Take a Stand
Coyotes prefer the path of least resistance when not in danger. Scout pathways to ambush a roamer. Your deer-hunting outings likely provide insight on coyote travel corridors: think edges, openings, trails, connected habitat. Also scout for rodents and small game. Set up a treestand or post on an elevated knob.
Spot and Stalk
Rolling hayfields and picked cornfields offer opportunities to glass up a hunting or napping coyote. Ease up to fence lines and terrain to avoid being silhouetted. Glass carefully then move slowly to the next vantage. If you spot a coyote, mind the wind when advancing to shooting range behind terrain.
Feed Their Hunger
If regs allow baiting, scout woodland openings, field corners, clear-cuts and obscure locations to find a setting coyotes feel comfortable visiting day or night. Determine prevailing wind then locate a downwind site for a blind or stand. Acquire food scraps, preferably meat, and establish a bait pile. Check restaurants, meat processors and grocery stores; save table scraps and venison carcasses; or procure authorization to pick up roadkill. When the winds agree slip in for a long sit. If you restock on a schedule, coyotes may show up right after your visit. It’s a tactic black bear baiting experts have relied on for decades.
Drive ‘Em Out

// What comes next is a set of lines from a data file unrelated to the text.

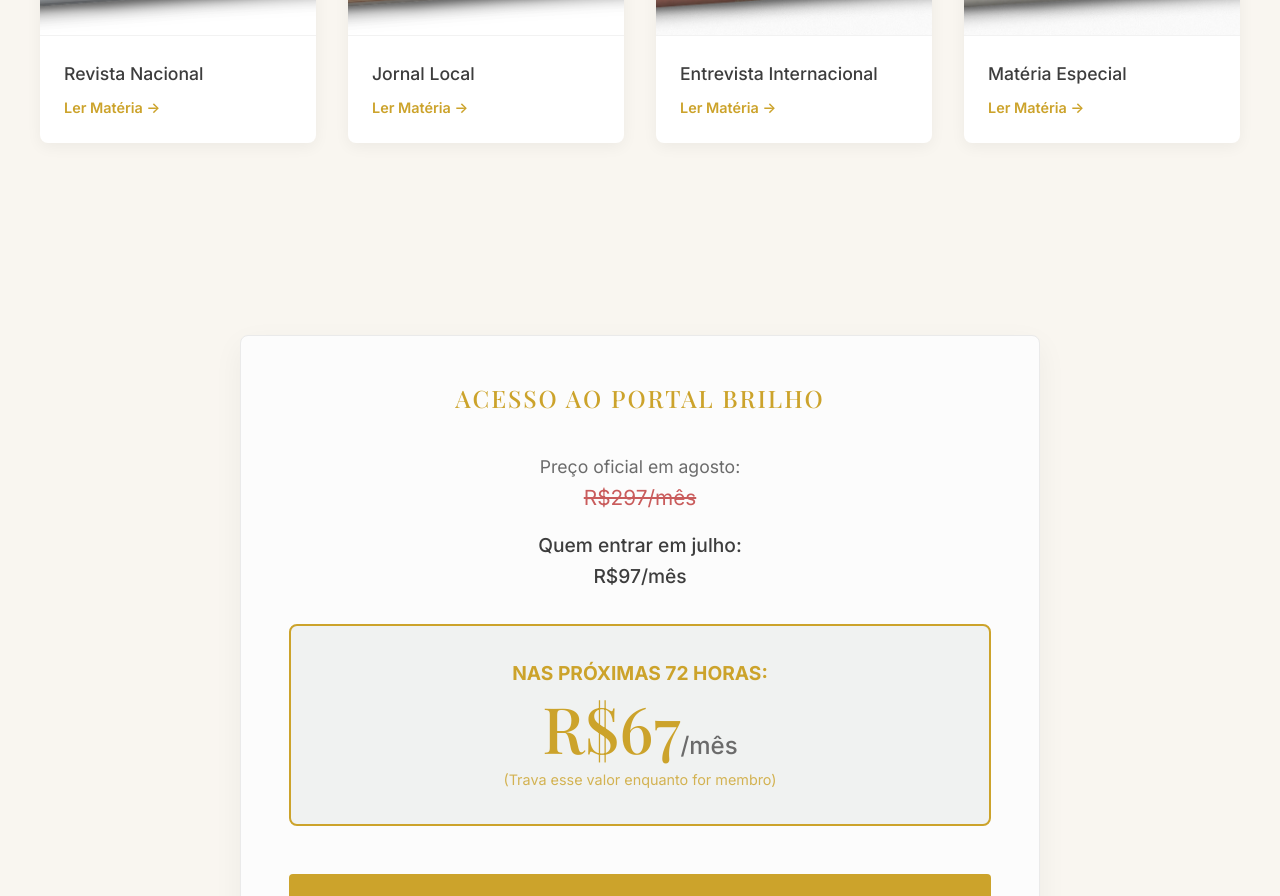
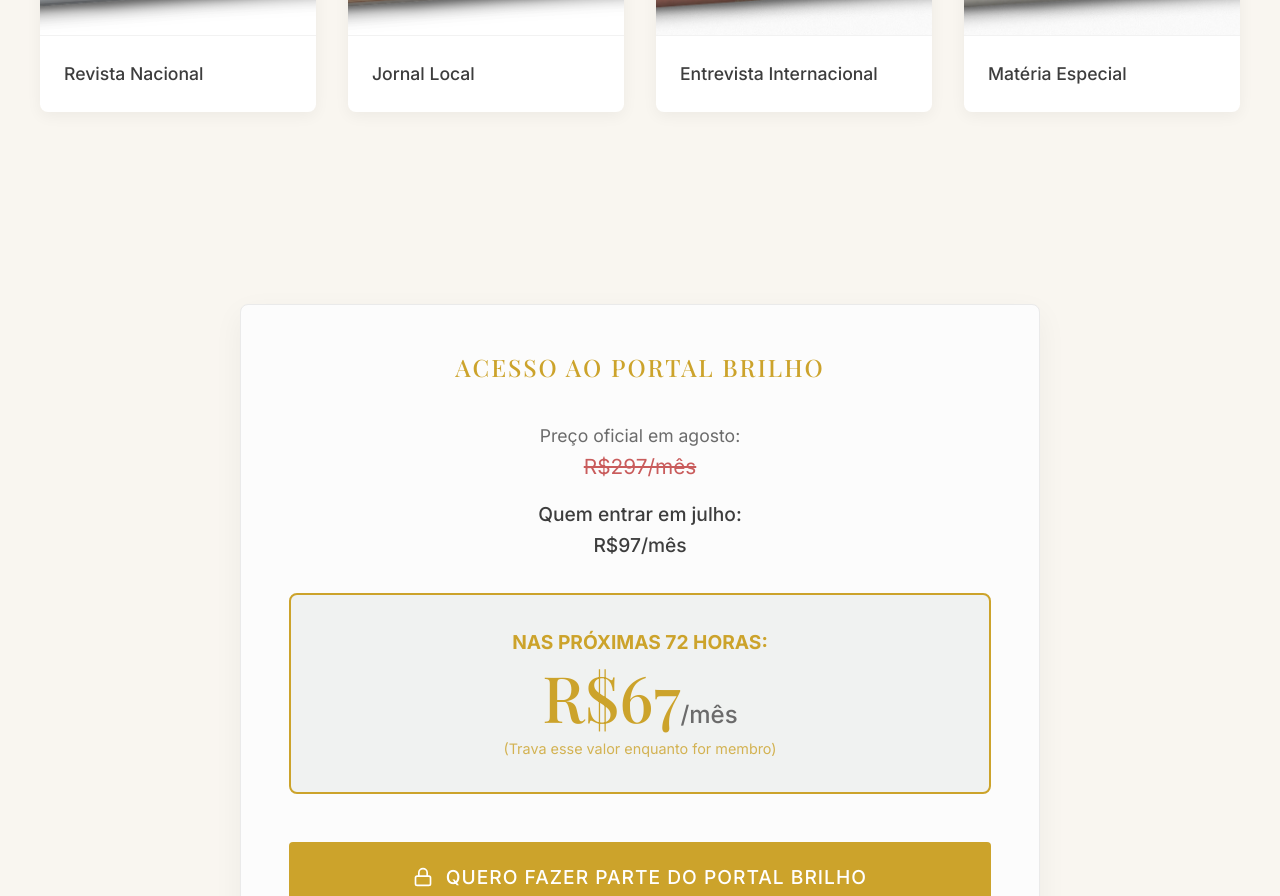
Before and after one commit to AssnzMoney/cristovao-lp, a Next.js app: page / in a window 1280 px wide. Shown: the part 4468-5364 px from the top of the page. Built offline with nearby package versions, Linux system fonts and the light colour scheme; a web font is replaced by a local one.

Commit message:
style: remove texto ler materia da area de depoimentos

```diff
--- a/src/components/PortalBrilho/SocialProof.tsx
+++ b/src/components/PortalBrilho/SocialProof.tsx
@@ -48,7 +48,6 @@
               </div>
               <div className={styles.captionWrapper}>
                 <p>{clip.caption}</p>
-                <span className={styles.readMore}>Ler Matéria →</span>
               </div>
             </a>
           ))}
```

Get pushy. Drive coyotes into shooting lanes with the help of friends. Push a coyote into the wind. Any sane coyote will only escape into the wind to check for danger. If the wind is wrong, abandon the push. Standers should enter from the sides and stay far enough away to avoid adding their scent to the scene. After confirming everyone is in position, drivers should walk slowly in a zigzag pattern to roust hidden coyotes. If the plan works coyotes will cross openings, and standers will have a front-row seat.